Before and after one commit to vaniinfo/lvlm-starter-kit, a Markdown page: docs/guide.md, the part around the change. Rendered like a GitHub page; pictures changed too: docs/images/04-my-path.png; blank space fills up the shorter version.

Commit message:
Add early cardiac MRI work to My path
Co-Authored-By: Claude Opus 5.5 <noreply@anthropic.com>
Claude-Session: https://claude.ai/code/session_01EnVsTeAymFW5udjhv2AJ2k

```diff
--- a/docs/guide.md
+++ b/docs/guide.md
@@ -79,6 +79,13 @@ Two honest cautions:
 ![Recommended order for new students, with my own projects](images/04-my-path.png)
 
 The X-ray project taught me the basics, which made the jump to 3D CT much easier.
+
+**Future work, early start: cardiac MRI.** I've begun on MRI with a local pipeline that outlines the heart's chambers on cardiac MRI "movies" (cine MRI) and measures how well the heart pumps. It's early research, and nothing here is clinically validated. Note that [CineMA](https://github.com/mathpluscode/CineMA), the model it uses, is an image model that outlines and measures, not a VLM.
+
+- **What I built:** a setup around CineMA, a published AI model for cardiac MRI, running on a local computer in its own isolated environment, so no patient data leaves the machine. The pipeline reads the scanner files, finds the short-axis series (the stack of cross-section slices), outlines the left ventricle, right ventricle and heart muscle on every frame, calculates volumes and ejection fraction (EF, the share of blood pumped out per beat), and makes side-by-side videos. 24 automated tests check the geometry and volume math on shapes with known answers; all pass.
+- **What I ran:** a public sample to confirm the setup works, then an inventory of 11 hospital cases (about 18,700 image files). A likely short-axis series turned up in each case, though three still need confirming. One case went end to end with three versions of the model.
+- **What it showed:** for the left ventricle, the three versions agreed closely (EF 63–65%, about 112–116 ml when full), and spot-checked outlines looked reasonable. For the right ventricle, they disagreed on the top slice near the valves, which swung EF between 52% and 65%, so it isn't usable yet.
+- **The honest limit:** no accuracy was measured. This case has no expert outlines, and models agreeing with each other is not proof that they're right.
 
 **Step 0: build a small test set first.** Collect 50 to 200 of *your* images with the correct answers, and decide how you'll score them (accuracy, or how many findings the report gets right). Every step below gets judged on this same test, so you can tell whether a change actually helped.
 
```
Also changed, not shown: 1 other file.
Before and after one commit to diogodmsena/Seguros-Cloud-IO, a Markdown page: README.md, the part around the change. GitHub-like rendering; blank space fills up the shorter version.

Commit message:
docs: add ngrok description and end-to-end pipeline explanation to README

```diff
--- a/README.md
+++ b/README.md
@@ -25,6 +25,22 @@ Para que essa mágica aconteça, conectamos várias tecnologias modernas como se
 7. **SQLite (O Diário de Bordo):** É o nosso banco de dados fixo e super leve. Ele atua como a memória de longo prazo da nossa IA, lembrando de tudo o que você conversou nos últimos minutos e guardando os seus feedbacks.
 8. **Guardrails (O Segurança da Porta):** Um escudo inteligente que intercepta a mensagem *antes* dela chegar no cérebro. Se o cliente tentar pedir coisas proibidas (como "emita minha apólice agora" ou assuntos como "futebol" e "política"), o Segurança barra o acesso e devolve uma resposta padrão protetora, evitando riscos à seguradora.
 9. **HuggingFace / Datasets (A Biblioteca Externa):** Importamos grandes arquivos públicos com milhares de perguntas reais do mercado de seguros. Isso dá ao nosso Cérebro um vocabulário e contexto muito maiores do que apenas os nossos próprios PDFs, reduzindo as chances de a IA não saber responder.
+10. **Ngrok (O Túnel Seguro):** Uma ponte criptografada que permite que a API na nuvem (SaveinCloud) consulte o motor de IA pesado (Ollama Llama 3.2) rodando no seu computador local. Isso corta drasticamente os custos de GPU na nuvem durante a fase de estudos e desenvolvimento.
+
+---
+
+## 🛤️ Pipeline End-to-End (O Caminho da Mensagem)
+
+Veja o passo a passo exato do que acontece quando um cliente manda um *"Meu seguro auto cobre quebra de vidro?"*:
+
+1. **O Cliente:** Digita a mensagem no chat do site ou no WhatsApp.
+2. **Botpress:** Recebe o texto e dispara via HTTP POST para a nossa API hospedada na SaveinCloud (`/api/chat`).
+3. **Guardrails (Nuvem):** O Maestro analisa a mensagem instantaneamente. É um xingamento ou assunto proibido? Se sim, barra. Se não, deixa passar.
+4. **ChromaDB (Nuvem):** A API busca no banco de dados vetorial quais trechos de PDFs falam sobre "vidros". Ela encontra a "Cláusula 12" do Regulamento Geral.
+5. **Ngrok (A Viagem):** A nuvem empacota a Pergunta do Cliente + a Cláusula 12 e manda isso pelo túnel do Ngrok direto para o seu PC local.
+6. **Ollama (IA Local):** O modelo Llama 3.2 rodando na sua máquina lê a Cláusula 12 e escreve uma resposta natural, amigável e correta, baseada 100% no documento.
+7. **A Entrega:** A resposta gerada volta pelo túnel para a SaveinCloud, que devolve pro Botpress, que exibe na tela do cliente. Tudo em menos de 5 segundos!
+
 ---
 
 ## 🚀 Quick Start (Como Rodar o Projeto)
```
== == ==
From the data above, copy each line that has the string "docs".

Before and after one commit to vaniinfo/lvlm-starter-kit, a Markdown page: docs/guide.md, the part around the change. Rendered like a GitHub page; pictures changed too: docs/images/04-my-path.png; blank space fills up the shorter version.
--- a/docs/guide.md
+++ b/docs/guide.md
docs: add ngrok description and end-to-end pipeline explanation to README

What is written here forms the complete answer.